Parent’s workplace impacting children can be an instance. If one of the parents is promoted or is laid off the job, it has indirect repercussions on children too. The atmosphere at home may undergo a big change, raising different questions in the child’s mind, to some of which, there may not be any satisfying answers. Change in their place of work (a parent traveling for work), may affect the relation where the child feels closer to the parent he spends more time with, going away from the other for no reason.
Family’s social network, acquaintances influence thinking patterns of the family, generally overheard by the kids.
This system comprises the larger picture defining the society or the lifestyle of a family. Factors like culture, economic scenario of the country (developed or developing), poverty, ethnic or racial identity form part of this circle. So, all the elements of the microsystem belong to this (macro) cultural context. The belief system, bodies of knowledge, material resources, values, or way of life of all people is common or at least has similarities. This is the composite of all the systems, drawing parallels from all three systems (micro, meso, and exo). The political, cultural, economic, and social realities influence human development, during childhood and as the child grows up into an adult.
An adolescent growing up to have a specific political view or a religious inclination can be an example.
This refers to the major decisions or important transitions that come about in a person’s life span. It is the time factor that a person witnesses from his childhood to adulthood or old age. Major events like parent’s death or a gradual change in his or her personality with increasing age define the chronosystem. A sudden economic crisis, or a social strife, riot, or any other event altering a family’s lifestyle would have a long-lasting impact on the development of a human mind.
Children who experienced less fortune or some kind of deprivation during the Great depression grew into adults with a confident sense of career goals than the non-deprived. Some may have worked to help the family sustain financially. This inculcated in them different levels of satisfaction as grown ups. (Elder’s classic study “Children of the Great Depression”, 1974)

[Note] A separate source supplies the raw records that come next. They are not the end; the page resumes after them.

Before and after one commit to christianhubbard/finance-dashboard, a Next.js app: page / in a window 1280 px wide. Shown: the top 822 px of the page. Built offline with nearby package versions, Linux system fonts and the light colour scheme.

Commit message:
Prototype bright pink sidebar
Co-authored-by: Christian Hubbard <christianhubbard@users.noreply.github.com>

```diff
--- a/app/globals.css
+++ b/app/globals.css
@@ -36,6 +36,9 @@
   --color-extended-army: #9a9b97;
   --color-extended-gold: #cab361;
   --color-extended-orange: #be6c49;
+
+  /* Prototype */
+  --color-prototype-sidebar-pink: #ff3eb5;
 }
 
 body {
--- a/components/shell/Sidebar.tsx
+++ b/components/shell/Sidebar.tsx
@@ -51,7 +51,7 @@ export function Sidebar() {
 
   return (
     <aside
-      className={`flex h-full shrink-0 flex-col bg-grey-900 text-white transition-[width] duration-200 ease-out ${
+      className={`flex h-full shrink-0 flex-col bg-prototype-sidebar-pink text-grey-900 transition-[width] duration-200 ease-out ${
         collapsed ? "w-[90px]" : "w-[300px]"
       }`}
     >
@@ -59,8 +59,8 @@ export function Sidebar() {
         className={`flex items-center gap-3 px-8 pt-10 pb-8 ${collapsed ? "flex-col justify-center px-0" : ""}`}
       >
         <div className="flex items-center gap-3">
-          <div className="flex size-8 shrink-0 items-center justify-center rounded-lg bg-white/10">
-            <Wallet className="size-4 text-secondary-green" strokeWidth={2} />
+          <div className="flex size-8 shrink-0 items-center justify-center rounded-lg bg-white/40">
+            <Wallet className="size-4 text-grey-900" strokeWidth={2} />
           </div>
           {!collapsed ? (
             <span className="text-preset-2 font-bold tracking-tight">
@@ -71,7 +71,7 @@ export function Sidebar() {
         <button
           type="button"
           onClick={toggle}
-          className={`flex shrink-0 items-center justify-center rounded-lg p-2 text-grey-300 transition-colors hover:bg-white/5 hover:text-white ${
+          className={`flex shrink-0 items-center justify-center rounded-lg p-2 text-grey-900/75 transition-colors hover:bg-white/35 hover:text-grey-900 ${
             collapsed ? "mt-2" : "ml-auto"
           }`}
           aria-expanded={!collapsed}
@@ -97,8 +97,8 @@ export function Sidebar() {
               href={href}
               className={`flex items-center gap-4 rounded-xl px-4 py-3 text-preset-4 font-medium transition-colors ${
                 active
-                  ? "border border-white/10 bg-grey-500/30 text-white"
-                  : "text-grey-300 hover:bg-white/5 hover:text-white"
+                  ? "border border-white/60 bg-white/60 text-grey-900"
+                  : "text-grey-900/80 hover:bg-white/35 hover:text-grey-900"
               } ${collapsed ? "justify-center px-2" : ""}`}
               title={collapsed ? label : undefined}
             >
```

Mutual influence, evolution and change characterize the human ecological interaction. It is a wonder that we grow up as adults without even noticing that so much happens around us, all or some of which may be a reason why we behave the way we do.